June 9, 2009
Taking the Pressure out of Sports Part VI by Mark Hyman
Smart Safety Moves
Each year more than 3.5 million children under age 15 seek medical treatment for sports-related injuries, according to the American Academy of Pediatrics. To help keep your child safe, experts recommend following these guidelines:
See your pediatrician first. Before your child begins a sport, make an appointment to have his fitness level evaluated and discuss any previous injuries he's had.
Brush up on protective gear. Kids need more than snazzy sneakers. Ask the coach about helmets, eye protection, mouth guards, wrist, knee and elbow pads, and any other equipment young players may need.

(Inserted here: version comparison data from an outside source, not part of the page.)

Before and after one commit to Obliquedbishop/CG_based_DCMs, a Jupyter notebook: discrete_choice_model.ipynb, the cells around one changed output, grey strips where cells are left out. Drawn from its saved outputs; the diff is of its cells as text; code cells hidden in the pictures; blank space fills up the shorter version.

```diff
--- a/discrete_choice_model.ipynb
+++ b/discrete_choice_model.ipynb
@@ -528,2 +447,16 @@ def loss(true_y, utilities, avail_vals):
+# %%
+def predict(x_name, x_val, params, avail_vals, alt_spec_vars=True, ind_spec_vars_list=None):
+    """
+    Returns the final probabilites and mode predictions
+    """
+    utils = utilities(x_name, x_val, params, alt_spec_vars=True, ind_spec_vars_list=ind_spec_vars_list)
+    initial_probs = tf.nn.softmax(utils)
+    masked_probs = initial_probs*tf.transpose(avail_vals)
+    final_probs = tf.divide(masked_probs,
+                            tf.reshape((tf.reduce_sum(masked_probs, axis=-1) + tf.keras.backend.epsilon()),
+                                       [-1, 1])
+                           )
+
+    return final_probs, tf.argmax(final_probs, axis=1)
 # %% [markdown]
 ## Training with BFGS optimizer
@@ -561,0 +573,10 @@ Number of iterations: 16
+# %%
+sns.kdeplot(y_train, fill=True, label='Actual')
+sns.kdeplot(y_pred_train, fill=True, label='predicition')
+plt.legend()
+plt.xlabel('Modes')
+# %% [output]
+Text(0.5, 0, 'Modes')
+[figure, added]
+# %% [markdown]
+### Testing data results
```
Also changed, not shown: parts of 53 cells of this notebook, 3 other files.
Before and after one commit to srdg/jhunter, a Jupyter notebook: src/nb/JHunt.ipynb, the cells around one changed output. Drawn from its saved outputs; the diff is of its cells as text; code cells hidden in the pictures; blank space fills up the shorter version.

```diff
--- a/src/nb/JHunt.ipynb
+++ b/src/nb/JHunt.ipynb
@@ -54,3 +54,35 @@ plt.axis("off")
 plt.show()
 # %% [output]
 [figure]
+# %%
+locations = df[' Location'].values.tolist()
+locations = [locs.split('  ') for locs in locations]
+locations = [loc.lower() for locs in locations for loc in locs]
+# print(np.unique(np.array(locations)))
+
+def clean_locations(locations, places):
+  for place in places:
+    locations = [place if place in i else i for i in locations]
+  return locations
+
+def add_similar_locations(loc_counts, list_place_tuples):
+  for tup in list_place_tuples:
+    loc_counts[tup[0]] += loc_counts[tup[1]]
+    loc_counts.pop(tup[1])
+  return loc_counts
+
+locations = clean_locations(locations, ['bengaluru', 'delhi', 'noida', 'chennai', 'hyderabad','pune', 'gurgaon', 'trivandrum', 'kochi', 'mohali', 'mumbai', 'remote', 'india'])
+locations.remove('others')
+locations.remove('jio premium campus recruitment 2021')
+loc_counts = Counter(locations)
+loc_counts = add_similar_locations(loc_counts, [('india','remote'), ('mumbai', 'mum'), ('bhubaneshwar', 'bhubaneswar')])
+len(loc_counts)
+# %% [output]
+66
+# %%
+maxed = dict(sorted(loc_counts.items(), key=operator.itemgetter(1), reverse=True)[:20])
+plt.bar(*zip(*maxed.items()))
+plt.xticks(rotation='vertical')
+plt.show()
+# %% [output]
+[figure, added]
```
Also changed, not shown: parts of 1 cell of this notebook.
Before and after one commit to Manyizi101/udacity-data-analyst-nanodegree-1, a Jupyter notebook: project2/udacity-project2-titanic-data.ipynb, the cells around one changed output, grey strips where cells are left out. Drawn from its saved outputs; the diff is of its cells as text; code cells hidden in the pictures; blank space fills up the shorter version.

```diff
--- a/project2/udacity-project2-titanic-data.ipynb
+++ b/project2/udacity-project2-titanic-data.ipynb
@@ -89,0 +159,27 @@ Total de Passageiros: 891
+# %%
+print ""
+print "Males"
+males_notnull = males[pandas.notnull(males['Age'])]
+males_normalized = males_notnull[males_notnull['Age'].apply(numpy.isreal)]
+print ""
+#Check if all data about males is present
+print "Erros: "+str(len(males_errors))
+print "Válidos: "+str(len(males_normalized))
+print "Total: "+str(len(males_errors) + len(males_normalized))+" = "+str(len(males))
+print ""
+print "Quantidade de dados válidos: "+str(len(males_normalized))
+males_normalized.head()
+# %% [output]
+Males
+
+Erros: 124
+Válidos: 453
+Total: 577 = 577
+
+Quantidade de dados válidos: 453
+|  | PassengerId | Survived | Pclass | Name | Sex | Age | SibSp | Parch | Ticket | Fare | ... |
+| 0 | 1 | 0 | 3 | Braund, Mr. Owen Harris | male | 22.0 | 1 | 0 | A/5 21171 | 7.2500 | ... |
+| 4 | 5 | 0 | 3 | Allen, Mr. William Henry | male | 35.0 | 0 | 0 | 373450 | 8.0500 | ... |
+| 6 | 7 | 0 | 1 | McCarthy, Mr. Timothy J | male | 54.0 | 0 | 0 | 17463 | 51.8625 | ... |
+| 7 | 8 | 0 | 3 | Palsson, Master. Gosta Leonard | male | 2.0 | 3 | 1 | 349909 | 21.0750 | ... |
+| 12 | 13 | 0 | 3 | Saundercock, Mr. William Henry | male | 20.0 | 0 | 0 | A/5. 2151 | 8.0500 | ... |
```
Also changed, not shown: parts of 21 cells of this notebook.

Encourage proper warm-up. Skipping stretching increases your child's risk of injury. The team should warm up for 15 to 30 minutes before playing.
Be sure the rules of the game are enforced. Kids who disregard the rules can easily injure themselves and those around them. Watch a few practices and games to make sure that the coach disciplines kids who act up or are too aggressive on the field.
Emphasize alertness. Many kids are so busy watching the ball that they forget to be aware of the other players. Remind your child to look around at all times to avoid potentially harmful collisions.
Head off dehydration. Be sure your child drinks plenty of water before, during, and after practices and games, especially in hot weather. Kids weighing under 90 pounds should drink five ounces of water every 20 minutes to replenish fluids lost through sweat.
De-accessorize. Remove your child's jewelry and watch before play. They may injure her or other players during close contact.
Prepare for emergencies. Ensure that the coach is trained in first aid and CPR; it's also smart for him to have a cell phone to quickly call for help if needed. — Jessica Brown
Check back next week for a new article about Youth Soccer Coaching.